When recovering from an illness, hydration is KEY. Make sure you're hydrating with more than just water-- give your body the electrolytes and minerals it needs. There are all sorts of beverages and mixes on the market that can provide these essentials. Personally, I'm not much of a fan of "sports drinks" due to the unnecessary sugar content. My personal favorite beverage for rehydration is a mix called SW.O.R.D. (Sweat Oral Rehydration Drink). It was formulated and developed by the Sport Geeks, a couple of physicians and physiologists right here in Lexington! It has sodium, potassium and carbohydrates for hydration and recovery with a citrusy flavor. It does have some sugar in it, according to the label, but I've never had that "heart-rate-increasing-sugar-rush" like I have with some of the other well-known sports drinks on the market.
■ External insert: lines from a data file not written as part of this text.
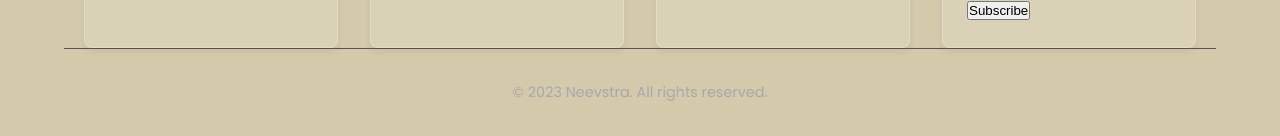
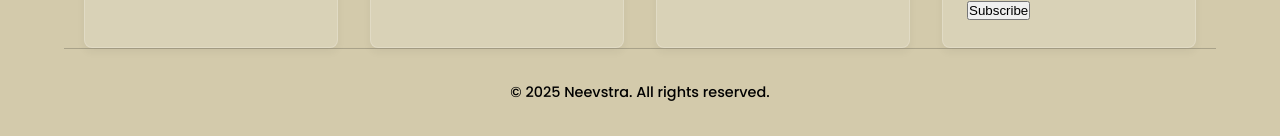
Before and after one commit to Neevstra/NeevstraThrift, a plain HTML site: page about-us.html in a window 1280 px wide. Shown: the part 2395-2531 px from the top of the page. Drawn offline with Linux system fonts and the light colour scheme.

Commit message:
small footer change

```diff
--- a/about-us.html
+++ b/about-us.html
@@ -301,7 +301,7 @@
             </div>
         </div>
         <div class="footer-bottom">
-            <p>&copy; 2023 Neevstra. All rights reserved.</p>
+            <p>&copy; 2025 Neevstra. All rights reserved.</p>
         </div>
     </footer>
 
--- a/styles.css
+++ b/styles.css
@@ -534,9 +534,10 @@ footer {
 .footer-bottom {
     text-align: center;
     padding-top: 2rem;
-    border-top: 1px solid #555;
-    color: #aaa;
+    border-top: 1px solid rgba(0, 0, 0, 0.2);
+    color: #000000;
     font-size: 0.9rem;
+    font-weight: 500;
 }
 
 /* Animations */
```
Also changed, not shown: contact-us.html (+1 -1 lines), shipping-returns.html (+1 -1 lines), sustainability.html (+1 -1 lines).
Disclaimer: SWORD does not pay me or otherwise compensate me to endorse their products. I talk about it of my own free will because I use it and have found it to be the best product for me. I'm also a fan of the fact that I've met the gentlemen who developed the product, work out with them and know that they use it too. The fact that I can pronounce everything on the ingredient list is a definite perk for me as well.
And, given that we've been living in something of a polar vortex the last few weeks, make sure you consider your wardrobe. In these below-freezing and near-sub-zero temperatures, make sure you cover as much skin as you can. I particularly like to make sure my mouth, nose and ears are covered for sure. Limit your exposure in extremely cold temperatures. No one likes a dreadmill, we all know it and we'll readily admit it... but it can be a better alternative than falling on ice or snow or coming down with the flu for a second time. Some health clubs and churches offer indoor walking/running tracks, you're bound to know someone who can refer you to one.
Take your time, let your body heal itself. Feed it the right nutrition and supplements, ease back into your activity. Give yourself some "ego" room -- don't feel like you have to go out and bust a sub-25 minute 5K your first day back from illness. Relentless forward progress doesn't have to mean giant leaps and bounds... baby steps can count, too.
Keep moving forward, friends!
I'm Brooke Dinsmore, a 29-year-old runner, 5-time marathoner, mostly-Paleo CrossFit disciple. Feel free to follow my adventures in running, CrossFit, nutrition and life over at Confessions of a CrossFitter. I tweet as @brookiewookiee, which is how most people in the running community know me. I run anywhere I can (except on a treadmill, yuck!) and train at CrossFit Maximus here in Lexington, KY.